### Exercise goal
Retyping the data exactly is the task. Include every line.

### Data for this task
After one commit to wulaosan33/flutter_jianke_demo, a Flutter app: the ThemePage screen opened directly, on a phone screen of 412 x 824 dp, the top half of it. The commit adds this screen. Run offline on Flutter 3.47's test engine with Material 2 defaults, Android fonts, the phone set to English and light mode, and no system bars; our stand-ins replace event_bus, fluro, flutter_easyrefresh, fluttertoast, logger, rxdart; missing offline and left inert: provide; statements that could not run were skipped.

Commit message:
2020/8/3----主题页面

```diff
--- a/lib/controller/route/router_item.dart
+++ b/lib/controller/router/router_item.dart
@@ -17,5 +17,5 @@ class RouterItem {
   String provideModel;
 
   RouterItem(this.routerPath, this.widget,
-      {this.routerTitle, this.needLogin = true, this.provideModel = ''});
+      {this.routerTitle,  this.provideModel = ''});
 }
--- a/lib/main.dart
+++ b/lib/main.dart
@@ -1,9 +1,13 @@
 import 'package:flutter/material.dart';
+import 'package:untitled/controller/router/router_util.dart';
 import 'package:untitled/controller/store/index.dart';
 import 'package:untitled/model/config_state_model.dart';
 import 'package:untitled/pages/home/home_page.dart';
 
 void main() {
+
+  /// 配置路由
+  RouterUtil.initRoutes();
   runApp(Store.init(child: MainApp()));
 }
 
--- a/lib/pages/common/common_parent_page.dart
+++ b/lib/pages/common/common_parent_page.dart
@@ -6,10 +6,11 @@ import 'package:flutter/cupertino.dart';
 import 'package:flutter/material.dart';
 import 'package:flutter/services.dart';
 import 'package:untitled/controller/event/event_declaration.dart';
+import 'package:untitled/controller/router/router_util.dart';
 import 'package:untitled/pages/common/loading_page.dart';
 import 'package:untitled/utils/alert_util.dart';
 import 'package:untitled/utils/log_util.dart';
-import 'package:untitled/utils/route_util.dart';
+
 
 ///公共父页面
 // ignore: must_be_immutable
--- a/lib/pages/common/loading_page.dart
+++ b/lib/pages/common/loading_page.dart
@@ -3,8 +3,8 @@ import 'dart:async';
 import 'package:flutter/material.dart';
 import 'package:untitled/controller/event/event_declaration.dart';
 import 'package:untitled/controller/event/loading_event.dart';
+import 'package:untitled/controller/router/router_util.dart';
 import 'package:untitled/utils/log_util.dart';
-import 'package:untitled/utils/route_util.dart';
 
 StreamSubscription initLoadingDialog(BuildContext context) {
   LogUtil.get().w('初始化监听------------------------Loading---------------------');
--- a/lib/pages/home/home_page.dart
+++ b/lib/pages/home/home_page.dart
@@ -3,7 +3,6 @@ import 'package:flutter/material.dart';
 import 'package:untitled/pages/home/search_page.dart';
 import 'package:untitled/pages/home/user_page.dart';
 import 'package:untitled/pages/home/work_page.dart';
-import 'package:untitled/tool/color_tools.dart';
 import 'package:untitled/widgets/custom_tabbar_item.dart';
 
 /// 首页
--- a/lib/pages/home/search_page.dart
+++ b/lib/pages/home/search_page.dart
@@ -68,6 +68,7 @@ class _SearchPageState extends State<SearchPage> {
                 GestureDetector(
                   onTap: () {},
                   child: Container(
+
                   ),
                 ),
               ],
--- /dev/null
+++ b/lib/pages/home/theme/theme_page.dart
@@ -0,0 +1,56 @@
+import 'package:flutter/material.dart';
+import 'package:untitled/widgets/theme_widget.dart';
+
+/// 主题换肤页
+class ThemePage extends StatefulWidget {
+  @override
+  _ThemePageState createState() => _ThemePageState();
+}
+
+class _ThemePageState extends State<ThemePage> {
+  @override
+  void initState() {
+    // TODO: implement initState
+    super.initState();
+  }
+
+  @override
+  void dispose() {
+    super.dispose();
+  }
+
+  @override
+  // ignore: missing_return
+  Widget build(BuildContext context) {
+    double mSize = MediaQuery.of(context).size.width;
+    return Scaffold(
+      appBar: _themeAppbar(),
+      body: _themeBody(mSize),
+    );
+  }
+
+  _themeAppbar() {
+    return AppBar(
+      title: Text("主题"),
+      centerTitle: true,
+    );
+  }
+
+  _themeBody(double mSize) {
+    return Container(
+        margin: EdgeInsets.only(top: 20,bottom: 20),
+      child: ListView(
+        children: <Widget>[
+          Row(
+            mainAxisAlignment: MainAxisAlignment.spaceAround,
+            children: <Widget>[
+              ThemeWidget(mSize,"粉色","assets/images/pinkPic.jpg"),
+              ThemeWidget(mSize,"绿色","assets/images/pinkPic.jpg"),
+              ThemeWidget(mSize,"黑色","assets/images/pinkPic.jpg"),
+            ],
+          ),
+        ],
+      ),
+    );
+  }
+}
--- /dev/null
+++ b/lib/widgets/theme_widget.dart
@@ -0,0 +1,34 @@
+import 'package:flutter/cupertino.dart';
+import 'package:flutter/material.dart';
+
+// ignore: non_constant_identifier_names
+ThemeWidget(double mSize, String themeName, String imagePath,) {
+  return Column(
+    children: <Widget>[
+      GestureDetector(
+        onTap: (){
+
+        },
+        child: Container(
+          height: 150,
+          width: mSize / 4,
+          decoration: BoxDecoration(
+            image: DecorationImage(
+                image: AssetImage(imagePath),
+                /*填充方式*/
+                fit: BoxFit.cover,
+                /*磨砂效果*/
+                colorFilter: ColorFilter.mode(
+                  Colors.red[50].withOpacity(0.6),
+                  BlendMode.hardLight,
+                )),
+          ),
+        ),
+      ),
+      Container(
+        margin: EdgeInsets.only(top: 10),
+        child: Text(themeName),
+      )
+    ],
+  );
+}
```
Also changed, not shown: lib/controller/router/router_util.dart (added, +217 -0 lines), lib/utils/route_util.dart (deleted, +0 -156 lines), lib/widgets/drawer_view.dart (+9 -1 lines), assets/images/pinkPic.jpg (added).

### Task output
After one commit to wulaosan33/flutter_jianke_demo, a Flutter app: the ThemePage screen opened directly, on a phone screen of 412 x 824 dp, the top half of it. The commit adds this screen. Run offline on Flutter 3.47's test engine with Material 2 defaults, Android fonts, the phone set to English and light mode, and no system bars; our stand-ins replace event_bus, fluro, flutter_easyrefresh, fluttertoast, logger, rxdart; missing offline and left inert: provide; statements that could not run were skipped.

Commit message:
2020/8/3----主题页面

```diff
--- a/lib/controller/route/router_item.dart
+++ b/lib/controller/router/router_item.dart
@@ -17,5 +17,5 @@ class RouterItem {
   String provideModel;
 
   RouterItem(this.routerPath, this.widget,
-      {this.routerTitle, this.needLogin = true, this.provideModel = ''});
+      {this.routerTitle,  this.provideModel = ''});
 }
--- a/lib/main.dart
+++ b/lib/main.dart
@@ -1,9 +1,13 @@
 import 'package:flutter/material.dart';
+import 'package:untitled/controller/router/router_util.dart';
 import 'package:untitled/controller/store/index.dart';
 import 'package:untitled/model/config_state_model.dart';
 import 'package:untitled/pages/home/home_page.dart';
 
 void main() {
+
+  /// 配置路由
+  RouterUtil.initRoutes();
   runApp(Store.init(child: MainApp()));
 }
 
--- a/lib/pages/common/common_parent_page.dart
+++ b/lib/pages/common/common_parent_page.dart
@@ -6,10 +6,11 @@ import 'package:flutter/cupertino.dart';
 import 'package:flutter/material.dart';
 import 'package:flutter/services.dart';
 import 'package:untitled/controller/event/event_declaration.dart';
+import 'package:untitled/controller/router/router_util.dart';
 import 'package:untitled/pages/common/loading_page.dart';
 import 'package:untitled/utils/alert_util.dart';
 import 'package:untitled/utils/log_util.dart';
-import 'package:untitled/utils/route_util.dart';
+
 
 ///公共父页面
 // ignore: must_be_immutable
--- a/lib/pages/common/loading_page.dart
+++ b/lib/pages/common/loading_page.dart
@@ -3,8 +3,8 @@ import 'dart:async';
 import 'package:flutter/material.dart';
 import 'package:untitled/controller/event/event_declaration.dart';
 import 'package:untitled/controller/event/loading_event.dart';
+import 'package:untitled/controller/router/router_util.dart';
 import 'package:untitled/utils/log_util.dart';
-import 'package:untitled/utils/route_util.dart';
 
 StreamSubscription initLoadingDialog(BuildContext context) {
   LogUtil.get().w('初始化监听------------------------Loading---------------------');
--- a/lib/pages/home/home_page.dart
+++ b/lib/pages/home/home_page.dart
@@ -3,7 +3,6 @@ import 'package:flutter/material.dart';
 import 'package:untitled/pages/home/search_page.dart';
 import 'package:untitled/pages/home/user_page.dart';
 import 'package:untitled/pages/home/work_page.dart';
-import 'package:untitled/tool/color_tools.dart';
 import 'package:untitled/widgets/custom_tabbar_item.dart';
 
 /// 首页
--- a/lib/pages/home/search_page.dart
+++ b/lib/pages/home/search_page.dart
@@ -68,6 +68,7 @@ class _SearchPageState extends State<SearchPage> {
                 GestureDetector(
                   onTap: () {},
                   child: Container(
+
                   ),
                 ),
               ],
--- /dev/null
+++ b/lib/pages/home/theme/theme_page.dart
@@ -0,0 +1,56 @@
+import 'package:flutter/material.dart';
+import 'package:untitled/widgets/theme_widget.dart';
+
+/// 主题换肤页
+class ThemePage extends StatefulWidget {
+  @override
+  _ThemePageState createState() => _ThemePageState();
+}
+
+class _ThemePageState extends State<ThemePage> {
+  @override
+  void initState() {
+    // TODO: implement initState
+    super.initState();
+  }
+
+  @override
+  void dispose() {
+    super.dispose();
+  }
+
+  @override
+  // ignore: missing_return
+  Widget build(BuildContext context) {
+    double mSize = MediaQuery.of(context).size.width;
+    return Scaffold(
+      appBar: _themeAppbar(),
+      body: _themeBody(mSize),
+    );
+  }
+
+  _themeAppbar() {
+    return AppBar(
+      title: Text("主题"),
+      centerTitle: true,
+    );
+  }
+
+  _themeBody(double mSize) {
+    return Container(
+        margin: EdgeInsets.only(top: 20,bottom: 20),
+      child: ListView(
+        children: <Widget>[
+          Row(
+            mainAxisAlignment: MainAxisAlignment.spaceAround,
+            children: <Widget>[
+              ThemeWidget(mSize,"粉色","assets/images/pinkPic.jpg"),
+              ThemeWidget(mSize,"绿色","assets/images/pinkPic.jpg"),
+              ThemeWidget(mSize,"黑色","assets/images/pinkPic.jpg"),
+            ],
+          ),
+        ],
+      ),
+    );
+  }
+}
--- /dev/null
+++ b/lib/widgets/theme_widget.dart
@@ -0,0 +1,34 @@
+import 'package:flutter/cupertino.dart';
+import 'package:flutter/material.dart';
+
+// ignore: non_constant_identifier_names
+ThemeWidget(double mSize, String themeName, String imagePath,) {
+  return Column(
+    children: <Widget>[
+      GestureDetector(
+        onTap: (){
+
+        },
+        child: Container(
+          height: 150,
+          width: mSize / 4,
+          decoration: BoxDecoration(
+            image: DecorationImage(
+                image: AssetImage(imagePath),
+                /*填充方式*/
+                fit: BoxFit.cover,
+                /*磨砂效果*/
+                colorFilter: ColorFilter.mode(
+                  Colors.red[50].withOpacity(0.6),
+                  BlendMode.hardLight,
+                )),
+          ),
+        ),
+      ),
+      Container(
+        margin: EdgeInsets.only(top: 10),
+        child: Text(themeName),
+      )
+    ],
+  );
+}
```
Also changed, not shown: lib/controller/router/router_util.dart (added, +217 -0 lines), lib/utils/route_util.dart (deleted, +0 -156 lines), lib/widgets/drawer_view.dart (+9 -1 lines), assets/images/pinkPic.jpg (added).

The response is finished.